So: 2020 has been like a vacation in Hades. A veritable bargain bin of trash! People have died. Some of us wish we were dead. Everything is on fire. We’re all poor AF unless we’re Elon Musk (or his new baby who is probably a robot). If anything is certain, it’s that we’re living in satire. Collectively, we have the mental health and acuity of a raisin. But there’s still power in decision, even if our available options seem flat-out stupid. What did I, your esteemed author, choose to do after earning the illustrious title of Master? I went back to unpaid blogging about Gary Oldman for an audience of zero. It may seem pointless, but at the time it was/is the next right thing to do with my limited power. I can only hope it leads to better things, even if that just means PRACTICE for better things.
So. I don’t know. Brush your teeth. Pray for grace. Be nice to the person hopefully six feet away from you at the gas station. Don’t buy boats. Wash your hands. Sign petitions. Mourn. Resist. Try not to despair too much. Vote. For God’s sake, stop arguing with that idiot in the facebook comments. In short, avoid diving further into the DVD bargain bin– unless, of course, there’s a good deal in there.

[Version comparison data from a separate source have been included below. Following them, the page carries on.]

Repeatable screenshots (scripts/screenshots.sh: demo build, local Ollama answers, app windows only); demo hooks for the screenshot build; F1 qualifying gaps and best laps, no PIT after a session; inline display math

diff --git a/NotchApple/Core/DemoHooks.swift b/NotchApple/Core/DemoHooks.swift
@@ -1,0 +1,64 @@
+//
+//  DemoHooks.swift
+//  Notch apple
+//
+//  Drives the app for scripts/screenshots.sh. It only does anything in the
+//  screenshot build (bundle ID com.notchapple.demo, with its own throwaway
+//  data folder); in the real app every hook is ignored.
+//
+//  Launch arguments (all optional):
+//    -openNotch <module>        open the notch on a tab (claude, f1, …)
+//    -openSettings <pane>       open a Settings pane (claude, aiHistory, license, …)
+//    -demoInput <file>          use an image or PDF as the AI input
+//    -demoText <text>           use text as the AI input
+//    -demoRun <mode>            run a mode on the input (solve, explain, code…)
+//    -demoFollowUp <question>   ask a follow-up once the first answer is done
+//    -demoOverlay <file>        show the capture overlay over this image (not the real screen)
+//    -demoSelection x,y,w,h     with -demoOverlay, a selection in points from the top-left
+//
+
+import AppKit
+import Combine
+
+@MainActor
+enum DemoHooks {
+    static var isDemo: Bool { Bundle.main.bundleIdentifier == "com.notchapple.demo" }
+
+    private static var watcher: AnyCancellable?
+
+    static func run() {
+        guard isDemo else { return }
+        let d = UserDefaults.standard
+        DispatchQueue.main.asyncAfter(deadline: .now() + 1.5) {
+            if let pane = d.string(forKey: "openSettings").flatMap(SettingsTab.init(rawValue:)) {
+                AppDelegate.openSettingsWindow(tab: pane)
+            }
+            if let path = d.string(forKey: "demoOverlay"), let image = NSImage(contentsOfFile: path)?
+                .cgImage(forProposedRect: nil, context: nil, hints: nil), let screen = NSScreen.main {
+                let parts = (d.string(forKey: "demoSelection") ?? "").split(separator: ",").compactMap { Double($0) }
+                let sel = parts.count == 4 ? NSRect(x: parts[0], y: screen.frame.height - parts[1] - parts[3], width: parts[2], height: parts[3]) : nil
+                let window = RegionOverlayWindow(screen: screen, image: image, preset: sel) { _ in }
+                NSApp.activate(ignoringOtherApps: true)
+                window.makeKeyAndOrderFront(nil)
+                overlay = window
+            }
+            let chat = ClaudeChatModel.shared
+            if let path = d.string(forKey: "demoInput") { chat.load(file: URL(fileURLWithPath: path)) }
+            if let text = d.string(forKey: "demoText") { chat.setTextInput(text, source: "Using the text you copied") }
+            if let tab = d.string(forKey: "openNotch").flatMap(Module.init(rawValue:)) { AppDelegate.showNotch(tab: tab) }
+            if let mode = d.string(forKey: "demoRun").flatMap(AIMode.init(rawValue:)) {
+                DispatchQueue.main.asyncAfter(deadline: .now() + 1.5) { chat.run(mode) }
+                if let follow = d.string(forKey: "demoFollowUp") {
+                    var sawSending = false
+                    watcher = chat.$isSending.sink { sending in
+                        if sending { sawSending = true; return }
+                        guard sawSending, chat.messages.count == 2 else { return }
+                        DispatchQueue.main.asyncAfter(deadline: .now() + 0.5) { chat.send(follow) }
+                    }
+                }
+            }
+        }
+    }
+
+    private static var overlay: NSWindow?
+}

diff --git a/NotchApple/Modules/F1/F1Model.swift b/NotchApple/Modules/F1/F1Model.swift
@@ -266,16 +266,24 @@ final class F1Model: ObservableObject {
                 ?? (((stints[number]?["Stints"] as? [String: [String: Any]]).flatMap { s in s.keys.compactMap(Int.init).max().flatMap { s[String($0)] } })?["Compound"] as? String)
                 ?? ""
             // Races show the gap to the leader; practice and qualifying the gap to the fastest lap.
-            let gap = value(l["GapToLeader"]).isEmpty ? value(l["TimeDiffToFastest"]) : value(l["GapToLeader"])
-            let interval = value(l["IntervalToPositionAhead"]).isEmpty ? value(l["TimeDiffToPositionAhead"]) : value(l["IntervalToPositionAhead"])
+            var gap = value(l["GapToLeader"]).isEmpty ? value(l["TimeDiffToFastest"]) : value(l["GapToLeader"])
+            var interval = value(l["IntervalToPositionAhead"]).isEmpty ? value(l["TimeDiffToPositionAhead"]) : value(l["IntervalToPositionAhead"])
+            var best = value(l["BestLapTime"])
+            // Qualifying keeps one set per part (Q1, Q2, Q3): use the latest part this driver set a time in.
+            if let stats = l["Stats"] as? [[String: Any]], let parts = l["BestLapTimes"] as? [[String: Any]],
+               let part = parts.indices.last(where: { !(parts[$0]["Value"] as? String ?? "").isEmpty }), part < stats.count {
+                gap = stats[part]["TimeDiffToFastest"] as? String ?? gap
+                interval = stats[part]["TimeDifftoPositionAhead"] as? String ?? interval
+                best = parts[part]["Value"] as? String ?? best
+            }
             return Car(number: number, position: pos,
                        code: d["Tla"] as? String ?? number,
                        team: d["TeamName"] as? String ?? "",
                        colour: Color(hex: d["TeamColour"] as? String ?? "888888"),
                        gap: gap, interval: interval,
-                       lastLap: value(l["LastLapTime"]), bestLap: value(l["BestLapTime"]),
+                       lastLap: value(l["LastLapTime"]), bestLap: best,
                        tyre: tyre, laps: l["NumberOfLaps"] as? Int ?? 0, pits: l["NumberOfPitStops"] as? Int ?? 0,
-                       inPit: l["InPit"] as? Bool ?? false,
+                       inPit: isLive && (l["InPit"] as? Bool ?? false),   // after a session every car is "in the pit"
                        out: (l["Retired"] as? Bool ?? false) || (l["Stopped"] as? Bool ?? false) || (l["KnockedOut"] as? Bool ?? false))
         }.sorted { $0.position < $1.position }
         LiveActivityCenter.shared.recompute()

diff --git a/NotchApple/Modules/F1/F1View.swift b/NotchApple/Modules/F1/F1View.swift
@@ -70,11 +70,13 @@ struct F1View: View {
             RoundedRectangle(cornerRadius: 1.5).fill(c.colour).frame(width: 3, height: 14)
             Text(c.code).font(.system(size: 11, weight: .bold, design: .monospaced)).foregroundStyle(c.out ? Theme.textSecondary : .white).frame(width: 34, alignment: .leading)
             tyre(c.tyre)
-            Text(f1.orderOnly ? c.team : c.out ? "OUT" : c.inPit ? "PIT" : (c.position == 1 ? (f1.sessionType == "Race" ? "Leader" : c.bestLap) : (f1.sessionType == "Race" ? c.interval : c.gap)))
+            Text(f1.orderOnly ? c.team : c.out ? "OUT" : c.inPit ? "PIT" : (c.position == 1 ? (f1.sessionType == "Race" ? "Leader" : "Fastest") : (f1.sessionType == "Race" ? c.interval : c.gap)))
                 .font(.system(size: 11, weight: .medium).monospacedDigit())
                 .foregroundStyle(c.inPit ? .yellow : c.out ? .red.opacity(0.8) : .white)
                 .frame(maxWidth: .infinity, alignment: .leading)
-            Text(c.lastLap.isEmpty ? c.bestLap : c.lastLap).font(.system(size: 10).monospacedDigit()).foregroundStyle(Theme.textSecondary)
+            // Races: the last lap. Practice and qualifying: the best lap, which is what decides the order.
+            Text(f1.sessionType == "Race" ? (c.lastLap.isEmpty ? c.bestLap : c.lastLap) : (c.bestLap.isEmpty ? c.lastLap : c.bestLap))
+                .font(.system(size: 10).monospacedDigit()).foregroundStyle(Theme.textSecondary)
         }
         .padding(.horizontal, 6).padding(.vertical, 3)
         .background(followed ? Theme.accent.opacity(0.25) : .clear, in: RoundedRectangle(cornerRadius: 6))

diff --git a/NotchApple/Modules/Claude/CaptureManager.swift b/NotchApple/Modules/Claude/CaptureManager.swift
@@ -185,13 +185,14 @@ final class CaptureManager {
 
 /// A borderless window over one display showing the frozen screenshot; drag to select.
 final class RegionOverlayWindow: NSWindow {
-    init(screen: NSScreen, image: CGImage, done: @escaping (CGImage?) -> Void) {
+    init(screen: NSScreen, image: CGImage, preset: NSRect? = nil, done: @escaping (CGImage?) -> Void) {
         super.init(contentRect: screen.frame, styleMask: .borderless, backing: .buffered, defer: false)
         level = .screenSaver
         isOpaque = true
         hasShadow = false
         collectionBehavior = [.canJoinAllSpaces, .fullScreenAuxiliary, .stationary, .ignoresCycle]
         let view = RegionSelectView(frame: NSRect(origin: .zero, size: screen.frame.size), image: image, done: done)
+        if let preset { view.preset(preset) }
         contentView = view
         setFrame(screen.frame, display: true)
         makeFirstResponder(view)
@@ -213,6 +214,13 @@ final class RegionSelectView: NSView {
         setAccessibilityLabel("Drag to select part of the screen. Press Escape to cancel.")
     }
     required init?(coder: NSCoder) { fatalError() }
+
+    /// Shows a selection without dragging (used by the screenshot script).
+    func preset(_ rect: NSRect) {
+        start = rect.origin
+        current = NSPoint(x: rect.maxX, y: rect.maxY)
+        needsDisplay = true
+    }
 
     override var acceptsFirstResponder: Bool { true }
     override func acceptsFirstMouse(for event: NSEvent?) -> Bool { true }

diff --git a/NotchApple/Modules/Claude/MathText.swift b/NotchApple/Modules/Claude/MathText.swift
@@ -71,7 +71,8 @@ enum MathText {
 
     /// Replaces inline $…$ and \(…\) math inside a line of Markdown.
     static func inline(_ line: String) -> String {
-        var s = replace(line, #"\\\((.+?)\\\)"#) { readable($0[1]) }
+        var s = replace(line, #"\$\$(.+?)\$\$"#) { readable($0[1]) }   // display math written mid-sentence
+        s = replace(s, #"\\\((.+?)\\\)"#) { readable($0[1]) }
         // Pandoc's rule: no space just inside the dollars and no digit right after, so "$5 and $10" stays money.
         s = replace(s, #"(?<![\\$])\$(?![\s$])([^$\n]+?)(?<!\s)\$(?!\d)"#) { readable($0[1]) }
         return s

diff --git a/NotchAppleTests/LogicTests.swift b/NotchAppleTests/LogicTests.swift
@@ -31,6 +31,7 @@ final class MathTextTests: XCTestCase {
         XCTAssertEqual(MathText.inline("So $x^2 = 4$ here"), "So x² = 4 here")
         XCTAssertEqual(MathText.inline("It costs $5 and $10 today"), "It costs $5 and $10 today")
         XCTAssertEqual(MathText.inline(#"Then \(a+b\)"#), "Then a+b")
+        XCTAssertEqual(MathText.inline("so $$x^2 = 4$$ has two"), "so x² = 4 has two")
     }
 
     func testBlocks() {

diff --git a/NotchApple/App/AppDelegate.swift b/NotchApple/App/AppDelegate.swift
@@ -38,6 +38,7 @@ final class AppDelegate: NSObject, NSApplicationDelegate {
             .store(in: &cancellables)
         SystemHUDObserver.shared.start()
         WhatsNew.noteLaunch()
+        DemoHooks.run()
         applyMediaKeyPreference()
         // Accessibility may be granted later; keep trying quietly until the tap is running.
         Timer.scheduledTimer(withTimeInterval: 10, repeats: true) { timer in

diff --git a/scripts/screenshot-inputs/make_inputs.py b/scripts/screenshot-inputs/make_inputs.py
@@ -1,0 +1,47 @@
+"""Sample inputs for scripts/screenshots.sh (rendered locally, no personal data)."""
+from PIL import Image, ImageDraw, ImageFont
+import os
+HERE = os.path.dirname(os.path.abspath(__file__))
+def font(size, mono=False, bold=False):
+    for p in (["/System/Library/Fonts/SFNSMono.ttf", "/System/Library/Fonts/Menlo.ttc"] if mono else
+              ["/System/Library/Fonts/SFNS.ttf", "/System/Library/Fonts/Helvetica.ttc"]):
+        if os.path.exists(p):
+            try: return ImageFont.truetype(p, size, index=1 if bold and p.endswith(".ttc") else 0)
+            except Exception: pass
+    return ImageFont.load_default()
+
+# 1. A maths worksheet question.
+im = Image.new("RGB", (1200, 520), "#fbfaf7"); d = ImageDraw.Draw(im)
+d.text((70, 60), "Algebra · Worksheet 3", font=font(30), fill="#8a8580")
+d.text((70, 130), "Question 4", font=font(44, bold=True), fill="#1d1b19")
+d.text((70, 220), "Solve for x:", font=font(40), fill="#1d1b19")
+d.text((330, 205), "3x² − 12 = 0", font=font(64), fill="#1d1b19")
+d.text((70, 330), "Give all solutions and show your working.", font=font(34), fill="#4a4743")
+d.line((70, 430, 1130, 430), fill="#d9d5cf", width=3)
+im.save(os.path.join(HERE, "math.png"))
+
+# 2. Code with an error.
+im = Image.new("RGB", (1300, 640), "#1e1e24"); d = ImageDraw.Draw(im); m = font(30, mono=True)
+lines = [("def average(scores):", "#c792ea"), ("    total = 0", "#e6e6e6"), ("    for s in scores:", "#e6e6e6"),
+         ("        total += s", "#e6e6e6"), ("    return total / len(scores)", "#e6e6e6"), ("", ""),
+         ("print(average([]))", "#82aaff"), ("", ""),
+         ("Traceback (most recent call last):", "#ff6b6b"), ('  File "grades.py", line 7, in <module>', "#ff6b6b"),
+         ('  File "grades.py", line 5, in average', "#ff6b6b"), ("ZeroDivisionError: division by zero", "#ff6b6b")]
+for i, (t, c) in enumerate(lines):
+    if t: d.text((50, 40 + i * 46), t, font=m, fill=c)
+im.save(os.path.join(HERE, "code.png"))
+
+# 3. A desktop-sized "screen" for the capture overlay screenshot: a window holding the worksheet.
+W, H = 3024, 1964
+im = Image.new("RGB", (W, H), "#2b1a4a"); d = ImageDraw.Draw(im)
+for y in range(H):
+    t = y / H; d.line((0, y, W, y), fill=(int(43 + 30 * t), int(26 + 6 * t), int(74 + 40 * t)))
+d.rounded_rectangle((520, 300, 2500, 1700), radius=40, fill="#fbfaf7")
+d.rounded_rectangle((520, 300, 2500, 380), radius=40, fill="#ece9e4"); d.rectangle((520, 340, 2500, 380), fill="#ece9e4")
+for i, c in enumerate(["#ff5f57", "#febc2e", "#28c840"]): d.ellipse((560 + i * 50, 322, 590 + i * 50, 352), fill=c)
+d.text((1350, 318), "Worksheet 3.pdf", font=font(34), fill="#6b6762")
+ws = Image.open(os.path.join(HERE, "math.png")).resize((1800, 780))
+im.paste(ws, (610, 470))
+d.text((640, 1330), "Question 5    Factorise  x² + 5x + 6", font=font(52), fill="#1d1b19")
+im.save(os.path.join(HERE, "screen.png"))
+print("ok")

Sometimes you can find a gem in a pile of trash.
But not Mary. Leave that one in there.